I’m excited and nervous and anxious and just… asidjhifusihudhg. I love love love getting feedback about my writing; after my first workshop (last semester), I was practically giddy reading over all of the manuscript comments, which were mostly positive, thank God. Of course, I was nervous since I decided to choose a nonfiction piece about my family life. To date, it’s probably my favorite piece I’ve written…

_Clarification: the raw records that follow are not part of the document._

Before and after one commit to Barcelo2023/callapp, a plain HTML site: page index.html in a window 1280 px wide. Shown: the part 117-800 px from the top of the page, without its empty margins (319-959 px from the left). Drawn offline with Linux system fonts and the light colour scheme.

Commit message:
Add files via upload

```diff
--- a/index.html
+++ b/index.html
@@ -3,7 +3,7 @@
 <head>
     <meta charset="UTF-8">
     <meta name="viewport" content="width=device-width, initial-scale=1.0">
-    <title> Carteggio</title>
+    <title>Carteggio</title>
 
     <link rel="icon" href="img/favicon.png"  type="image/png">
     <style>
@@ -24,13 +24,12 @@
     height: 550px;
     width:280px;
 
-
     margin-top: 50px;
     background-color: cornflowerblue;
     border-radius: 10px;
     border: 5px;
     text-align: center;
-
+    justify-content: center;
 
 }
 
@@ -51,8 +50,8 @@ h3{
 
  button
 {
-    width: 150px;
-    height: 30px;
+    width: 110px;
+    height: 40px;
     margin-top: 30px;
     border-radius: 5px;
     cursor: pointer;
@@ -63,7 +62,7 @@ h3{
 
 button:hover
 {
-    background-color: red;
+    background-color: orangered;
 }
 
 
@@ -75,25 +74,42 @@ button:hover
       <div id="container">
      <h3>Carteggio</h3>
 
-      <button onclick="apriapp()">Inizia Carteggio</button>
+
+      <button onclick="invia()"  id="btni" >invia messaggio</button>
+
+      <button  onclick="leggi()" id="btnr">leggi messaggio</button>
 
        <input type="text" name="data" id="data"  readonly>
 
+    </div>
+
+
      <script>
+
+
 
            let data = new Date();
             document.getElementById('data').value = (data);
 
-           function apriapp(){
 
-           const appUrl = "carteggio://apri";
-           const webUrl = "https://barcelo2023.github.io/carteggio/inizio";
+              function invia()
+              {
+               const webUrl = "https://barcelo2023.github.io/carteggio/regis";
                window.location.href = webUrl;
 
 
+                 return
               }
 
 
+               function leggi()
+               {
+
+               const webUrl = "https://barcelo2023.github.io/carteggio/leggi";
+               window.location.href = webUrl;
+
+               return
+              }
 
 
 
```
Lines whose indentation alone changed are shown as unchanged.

Anyway, I’m nervous this time around because I experimented with a kind of Faulkner-esque flashback method and stream of consciousness. I’ve done stream of consciousness before with some fairly good results, so I’m kind of confident on that end. I’m nervous that my playing with memory and present action doesn’t work as well as I want it to; it’s Faulkner-y, but Faulkner does so many things that convention says writers can’t get away with. I’m afraid I’m not a strong enough writer to execute that kind of seamless transition between past, present, and future that Faulkner does so flawlessly. The story also contains snippets of Spanish and has made me realize that while my spoken Spanish might be alright, I really need to read more literature in Spanish to improve my written Spanish.
I’m expecting to hear two things, both concerning the flashbacks:
1. The flashbacks somehow impair the pacing of the narrative.
2. The placement of the flashbacks is disorienting. (But I was kind of going for that at the end… read Quentin’s chapter in The Sound and the Fury. It’s wonderful.)
Also, my professor has given us the daunting task of choosing what single page of literature is our absolute favorite. I’m thinking about taking a page from Ray Bradbury’s short story “Kaleidoscope” from The Illustrated Man.
But… oajhsdkjfhg. There are so many books! So many pages and passages. I don’t even know where to start.
I’m going to end up hauling my entire library to class.